“Games are won by players who focus on the playing field--not by those whose eyes are glued to the overboard.” --Warren Buffett
|Knockerball places soccer players inside plastic bubbles. They can more easily|
see their own feet instead of scoreboards or the whole playing field. Still, they
would be wise to heed Warren Buffett's admonition to win. They must read
the field and go to goal.
Photo courtesy of Al Griffin Photography
Buffett’s analogy explains success as victory and the means to victory as “focus on the playing field,” not simply on the final score or a win-loss record. Winning is knowing the opponents, the rules, and physics affecting impact, angles, and lines.
In Buffett’s world wining is knowing investors, policies, and markets. Buffett is, after all, an investor with a great record of building assets.

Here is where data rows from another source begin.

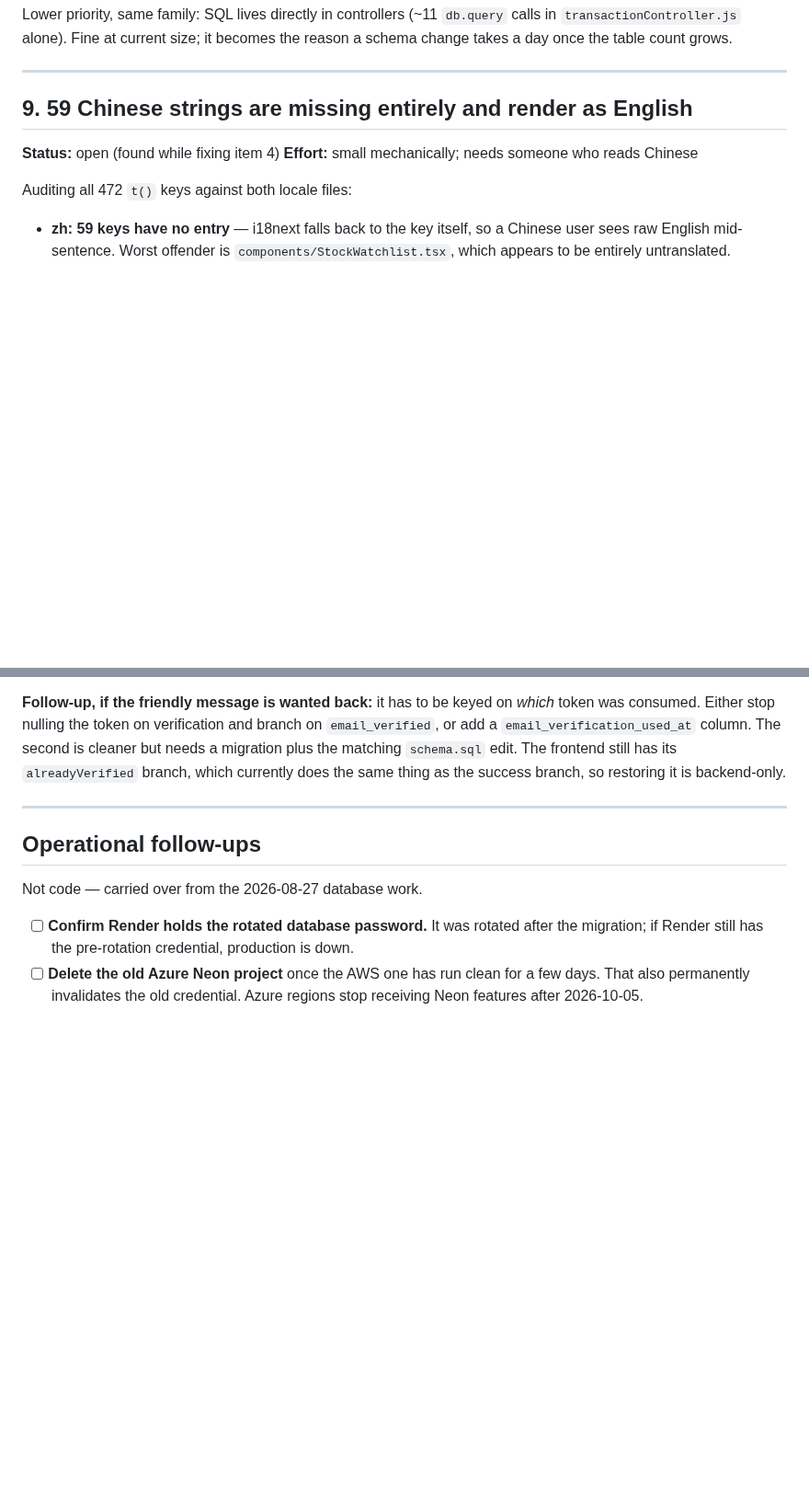
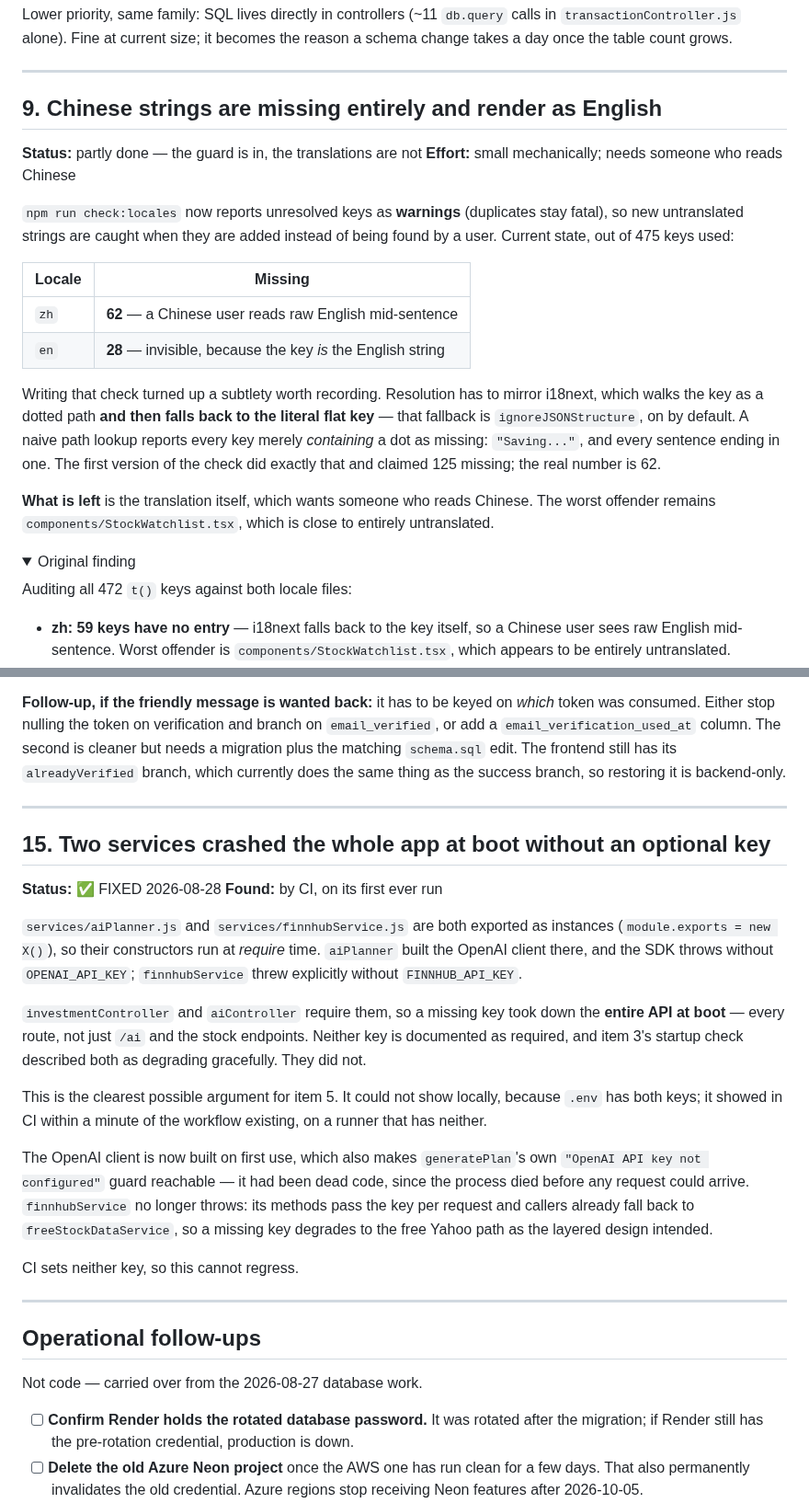
Before and after one commit to rick-mingyu-liu/MindGo, a Markdown page: IMPROVEMENTS.md, 2 parts joined by grey strips. Shown at 92% size. GitHub-like rendering; folded sections open; blank space fills up the shorter version.

Commit message:
Record the boot crash CI found, and the locale guard
Item 15 is the clearest argument for item 5 in the whole backlog: a missing
optional API key took down every route at boot, it could not show locally
because .env has the keys, and CI found it within a minute of existing.

Item 9 is half done — the guard reports untranslated keys now, the translations
are still outstanding. Corrected the count to 62 and recorded why a naive
dotted-path lookup gets it wrong, since that is an easy mistake to repeat.

Co-Authored-By: Claude Opus 5 <noreply@anthropic.com>
Claude-Session: https://claude.ai/code/session_01XK5zSgvnoygU3iXz2tGHeJ

```diff
--- a/IMPROVEMENTS.md
+++ b/IMPROVEMENTS.md
@@ -329,10 +330,33 @@ reason a schema change takes a day once the table count grows.
 
 ---
 
-## 9. 59 Chinese strings are missing entirely and render as English
+## 9. Chinese strings are missing entirely and render as English
 
-**Status:** open (found while fixing item 4)
+**Status:** partly done — the guard is in, the translations are not
 **Effort:** small mechanically; needs someone who reads Chinese
+
+`npm run check:locales` now reports unresolved keys as **warnings** (duplicates
+stay fatal), so new untranslated strings are caught when they are added instead
+of being found by a user. Current state, out of 475 keys used:
+
+| Locale | Missing |
+|---|---|
+| `zh` | **62** — a Chinese user reads raw English mid-sentence |
+| `en` | **28** — invisible, because the key *is* the English string |
+
+Writing that check turned up a subtlety worth recording. Resolution has to
+mirror i18next, which walks the key as a dotted path **and then falls back to
+the literal flat key** — that fallback is `ignoreJSONStructure`, on by default.
+A naive path lookup reports every key merely *containing* a dot as missing:
+`"Saving..."`, and every sentence ending in one. The first version of the check
+did exactly that and claimed 125 missing; the real number is 62.
+
+**What is left** is the translation itself, which wants someone who reads
+Chinese. The worst offender remains `components/StockWatchlist.tsx`, which is
+close to entirely untranslated.
+
+<details>
+<summary>Original finding</summary>
 
 Auditing all 472 `t()` keys against both locale files:
 
@@ -510,6 +535,36 @@ same thing as the success branch, so restoring it is backend-only.
 
 ---
 
+## 15. Two services crashed the whole app at boot without an optional key
+
+**Status:** ✅ FIXED 2026-08-28
+**Found:** by CI, on its first ever run
+
+`services/aiPlanner.js` and `services/finnhubService.js` are both exported as
+instances (`module.exports = new X()`), so their constructors run at *require*
+time. `aiPlanner` built the OpenAI client there, and the SDK throws without
+`OPENAI_API_KEY`; `finnhubService` threw explicitly without `FINNHUB_API_KEY`.
+
+`investmentController` and `aiController` require them, so a missing key took
+down the **entire API at boot** — every route, not just `/ai` and the stock
+endpoints. Neither key is documented as required, and item 3's startup check
+described both as degrading gracefully. They did not.
+
+This is the clearest possible argument for item 5. It could not show locally,
+because `.env` has both keys; it showed in CI within a minute of the workflow
+existing, on a runner that has neither.
+
+The OpenAI client is now built on first use, which also makes `generatePlan`'s
+own `"OpenAI API key not configured"` guard reachable — it had been dead code,
+since the process died before any request could arrive. `finnhubService` no
+longer throws: its methods pass the key per request and callers already fall
+back to `freeStockDataService`, so a missing key degrades to the free Yahoo
+path as the layered design intended.
+
+CI sets neither key, so this cannot regress.
+
+---
+
 ## Operational follow-ups
 
 Not code — carried over from the 2026-08-27 database work.
```
Also changed, not shown: other parts of IMPROVEMENTS.md (+5 -2 lines).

The context of his experience allows readers to conclude that winning is playing a long game, longer than a one-point advantage,
Read for analogies--comparisons that clarify--as Buffett’s does.
Create analogies, comparing prisons to public schools.